But Amazon and Walmart, which owns a majority stake in locally-grown platform Flipkart, both lobbied against the new rules. Products have started to disappear from Amazon, as it scrambles to comply with the new rules. Clothing from Indian department store chain Shopper’s Stop was also no longer available, as Amazon owns 5% of the company.
Amazon’s own range of Echo speakers, its Presto-branded home cleaning goods and other Amazon Basics products such as chargers and batteries had also disappeared. Brian Olsavsky, Amazon’s chief financial officer, said on a call with reporters, the “situation in India is a bit fluid right now.” Nevertheless, he said the country “remains a good long-term opportunity” for Amazon.
Amazon has committed to spending $5.5bn (£4.2bn) on e-commerce in India, while its competitor the US retailing giant Walmart has invested $16bn into Flipkart. Flipkart expressed disappointment with new rules but said it would comply.
“We believe that policy should be created in a consultative, market-driven manner and we will continue to work with the government to promote fair, pro-growth policies,” chief of corporate affairs Rajneesh Kumar said in a statement.
Many small traders say the e-commerce giants use their buying power and control over inventory from affiliated vendors to create an unfair marketplace. The Confederation of All India Traders expressed “deep satisfaction” over the introduction of the rules, calling them a “strong step to clean the greatly vitiated e-commerce market” in India.

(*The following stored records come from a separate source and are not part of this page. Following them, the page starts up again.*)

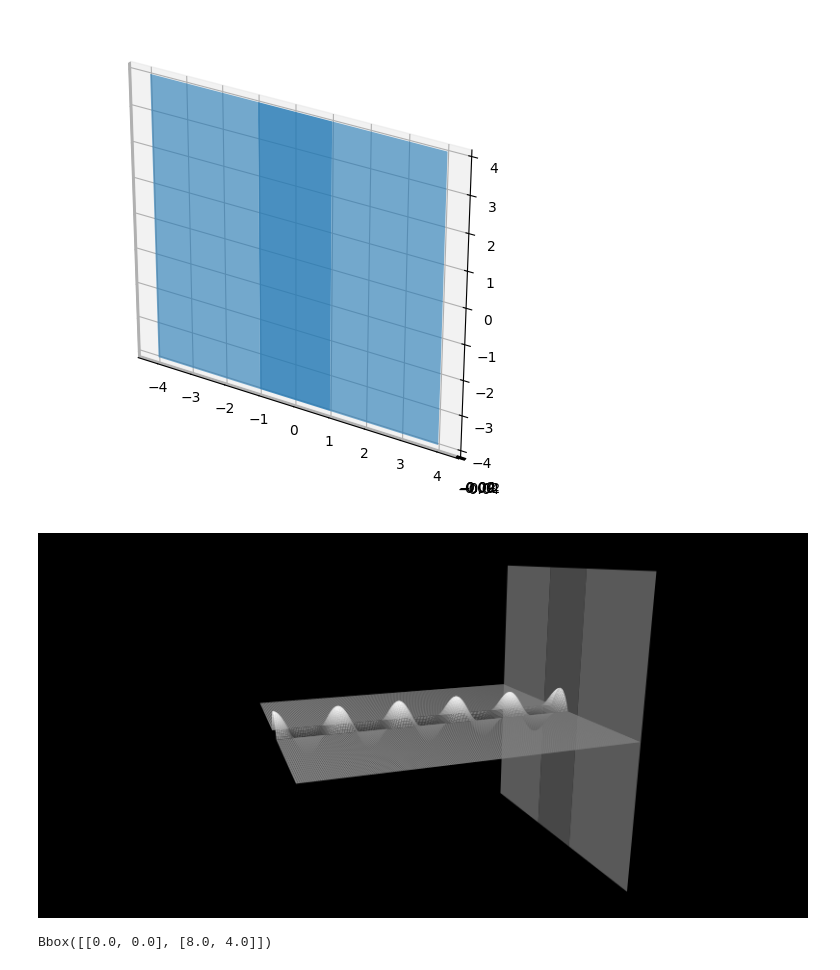
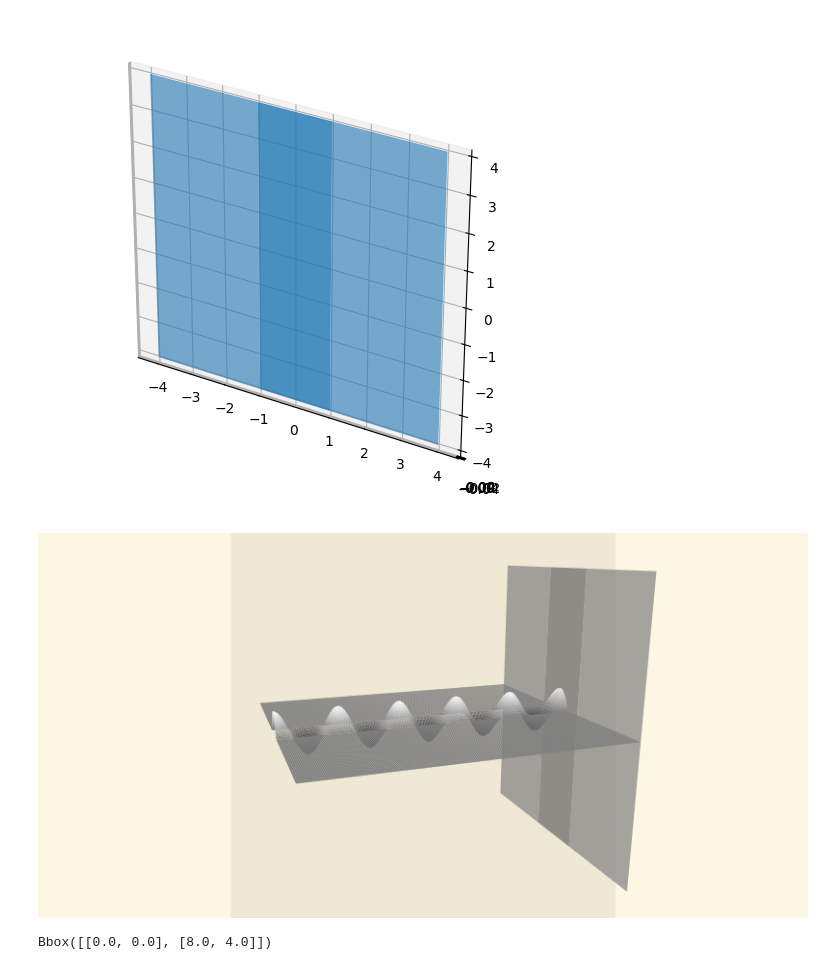
Before and after one commit to pumpkinpieter/slab, a Jupyter notebook: notebooks/Image_Creation/Basic_3_Layer/Images_for_3_Layer_Guide.ipynb, the cells around one changed output. Cells and saved outputs as stored; diff of their text form; code cells hidden in the pictures.

Commit message:
Trying for theme switching with images.

```diff
--- a/notebooks/Image_Creation/Basic_3_Layer/Images_for_3_Layer_Guide.ipynb
+++ b/notebooks/Image_Creation/Basic_3_Layer/Images_for_3_Layer_Guide.ipynb
@@ -107,30 +107,30 @@ with plt.style.context('default'):
 # %%
 plt.close('all')
 
 xs = np.concatenate([np.linspace(-4, Lx, 2), np.linspace(Lx, Rx, 30)[1:], np.linspace(Rx, 4, 2)[1:]])
 # xs = np.linspace(Lx, Rx, 30)
-with plt.style.context('dark_background'):
+with plt.style.context('Solarize_Light2'):
     Fx = lambda x, y: quadratic_piecewise2d(x, y)
     fig, ax = A.plot_field_2d_surface(Fx, xs=xs,
                                       zmin=-9, zmax=0, zref=200,
                                       z_lim_factor=1,
                                       cstride=1, rstride=1,
                                       # cmap=None,
                                       figsize=(8,4),
                                       cmap='gist_grey', show_axis=False,
                                       elev=15, azim=-20, roll=0,
                                       zoom=2, alpha=1)
     # fig.set_facecolor('red')
     # ax.set_aspect('equal')
     # ax.set_axis_on()
     ax.set_proj_type('persp', focal_length=0.3)
     poly_center = Poly3DCollection(verts_center, color='.4', alpha=.7, lw=0, clip_on=False)
     poly_right = Poly3DCollection(verts_right, color='.5', alpha=.7, lw=0, clip_on=False)
     poly_left = Poly3DCollection(verts_left, color='.5', alpha=.7, lw=0, clip_on=False)
     ax.add_collection3d(poly_center)
     ax.add_collection3d(poly_right)
     ax.add_collection3d(poly_left)
     ax.set_box_aspect((8,9,8), zoom=1.4)
     # fig.tight_layout();
 # %% [output]
-[figure, old version]
+[figure, new version]
```
Also changed, not shown: parts of 12 cells of this notebook, 2 other files.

But the group wants the government to go further by forming a new regulatory authority and a “special investigation team” to look into the business models of major e-commerce players. The sector, which includes an estimated 25 million small store owners, largely supported Prime Minister Narendra Modi in the 2014 general election.